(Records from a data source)
===

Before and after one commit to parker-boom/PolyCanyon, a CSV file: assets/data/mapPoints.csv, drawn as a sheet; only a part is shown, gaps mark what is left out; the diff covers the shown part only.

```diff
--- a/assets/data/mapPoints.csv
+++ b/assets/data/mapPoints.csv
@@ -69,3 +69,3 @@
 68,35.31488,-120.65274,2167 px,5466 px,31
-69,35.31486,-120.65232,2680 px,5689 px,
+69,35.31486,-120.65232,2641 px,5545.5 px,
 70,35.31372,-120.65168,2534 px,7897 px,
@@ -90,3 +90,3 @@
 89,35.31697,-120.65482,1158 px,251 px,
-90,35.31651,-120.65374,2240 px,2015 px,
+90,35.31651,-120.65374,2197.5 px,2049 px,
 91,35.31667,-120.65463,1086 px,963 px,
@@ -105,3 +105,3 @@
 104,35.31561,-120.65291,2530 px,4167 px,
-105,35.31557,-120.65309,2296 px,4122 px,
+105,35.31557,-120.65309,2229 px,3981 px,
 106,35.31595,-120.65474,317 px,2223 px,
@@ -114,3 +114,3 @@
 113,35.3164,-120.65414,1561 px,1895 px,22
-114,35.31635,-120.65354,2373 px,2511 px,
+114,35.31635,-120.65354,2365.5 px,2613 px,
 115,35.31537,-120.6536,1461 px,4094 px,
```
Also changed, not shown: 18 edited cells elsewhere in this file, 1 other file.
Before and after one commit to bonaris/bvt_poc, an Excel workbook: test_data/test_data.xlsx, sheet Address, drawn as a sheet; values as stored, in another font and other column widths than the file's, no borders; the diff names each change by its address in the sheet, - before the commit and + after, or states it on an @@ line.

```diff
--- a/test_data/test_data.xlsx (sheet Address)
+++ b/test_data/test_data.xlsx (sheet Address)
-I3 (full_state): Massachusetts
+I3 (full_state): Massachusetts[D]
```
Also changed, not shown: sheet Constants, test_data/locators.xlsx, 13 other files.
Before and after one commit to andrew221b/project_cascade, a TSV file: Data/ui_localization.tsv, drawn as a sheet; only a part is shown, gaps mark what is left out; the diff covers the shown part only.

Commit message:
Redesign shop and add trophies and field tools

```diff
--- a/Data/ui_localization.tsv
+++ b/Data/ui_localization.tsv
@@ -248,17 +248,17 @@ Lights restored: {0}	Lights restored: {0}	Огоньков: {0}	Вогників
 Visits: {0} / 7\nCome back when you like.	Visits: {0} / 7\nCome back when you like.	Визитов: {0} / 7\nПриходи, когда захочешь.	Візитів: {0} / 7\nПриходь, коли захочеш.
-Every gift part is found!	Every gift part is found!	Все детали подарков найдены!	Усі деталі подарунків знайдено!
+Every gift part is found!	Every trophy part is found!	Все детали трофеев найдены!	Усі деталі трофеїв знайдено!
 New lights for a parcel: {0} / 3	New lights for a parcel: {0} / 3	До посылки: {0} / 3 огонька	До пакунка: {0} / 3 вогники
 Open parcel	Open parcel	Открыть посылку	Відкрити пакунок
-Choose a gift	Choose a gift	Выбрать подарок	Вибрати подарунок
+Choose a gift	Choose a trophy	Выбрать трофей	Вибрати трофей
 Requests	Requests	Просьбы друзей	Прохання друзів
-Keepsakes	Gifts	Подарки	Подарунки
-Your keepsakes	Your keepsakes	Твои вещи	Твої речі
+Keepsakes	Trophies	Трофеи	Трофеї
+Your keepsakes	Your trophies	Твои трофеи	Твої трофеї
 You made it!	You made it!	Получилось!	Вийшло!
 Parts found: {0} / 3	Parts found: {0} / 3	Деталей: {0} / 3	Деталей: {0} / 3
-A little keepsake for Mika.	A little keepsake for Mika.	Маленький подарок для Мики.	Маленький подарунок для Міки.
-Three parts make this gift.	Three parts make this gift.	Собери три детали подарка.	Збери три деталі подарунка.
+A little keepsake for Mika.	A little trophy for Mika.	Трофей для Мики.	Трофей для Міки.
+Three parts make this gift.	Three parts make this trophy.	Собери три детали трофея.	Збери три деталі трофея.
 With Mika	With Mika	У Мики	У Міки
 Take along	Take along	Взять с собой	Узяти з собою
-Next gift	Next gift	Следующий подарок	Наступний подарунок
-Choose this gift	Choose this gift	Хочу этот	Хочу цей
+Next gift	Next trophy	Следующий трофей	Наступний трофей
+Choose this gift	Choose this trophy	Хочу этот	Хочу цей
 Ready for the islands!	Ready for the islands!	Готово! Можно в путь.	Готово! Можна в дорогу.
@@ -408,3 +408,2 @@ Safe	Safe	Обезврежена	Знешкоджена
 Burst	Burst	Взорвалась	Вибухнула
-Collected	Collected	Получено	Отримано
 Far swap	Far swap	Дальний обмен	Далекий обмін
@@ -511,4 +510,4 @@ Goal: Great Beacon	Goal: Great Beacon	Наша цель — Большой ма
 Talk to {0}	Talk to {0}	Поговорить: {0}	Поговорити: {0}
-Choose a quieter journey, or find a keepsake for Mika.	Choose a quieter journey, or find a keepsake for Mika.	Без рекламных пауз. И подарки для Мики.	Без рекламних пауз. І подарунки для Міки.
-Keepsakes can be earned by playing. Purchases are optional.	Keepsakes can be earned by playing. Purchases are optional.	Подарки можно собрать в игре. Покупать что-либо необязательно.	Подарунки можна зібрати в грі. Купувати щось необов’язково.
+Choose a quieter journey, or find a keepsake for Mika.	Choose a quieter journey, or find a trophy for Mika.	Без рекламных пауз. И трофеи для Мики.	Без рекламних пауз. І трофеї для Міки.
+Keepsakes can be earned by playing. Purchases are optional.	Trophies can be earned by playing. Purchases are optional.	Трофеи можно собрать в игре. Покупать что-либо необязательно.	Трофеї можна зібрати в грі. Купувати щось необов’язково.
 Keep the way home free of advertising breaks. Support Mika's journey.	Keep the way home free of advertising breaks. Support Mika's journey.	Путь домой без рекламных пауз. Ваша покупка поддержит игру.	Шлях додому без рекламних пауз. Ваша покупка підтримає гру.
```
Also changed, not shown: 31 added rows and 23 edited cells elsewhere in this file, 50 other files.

===

### WORK TASK
Return all lines in the entries above that carry the word "make".

### ANSWER TO THE PROBLEM
-Three parts make this gift.	Three parts make this gift.	Собери три детали подарка.	Збери три деталі подарунка.
+Three parts make this gift.	Three parts make this trophy.	Собери три детали трофея.	Збери три деталі трофея.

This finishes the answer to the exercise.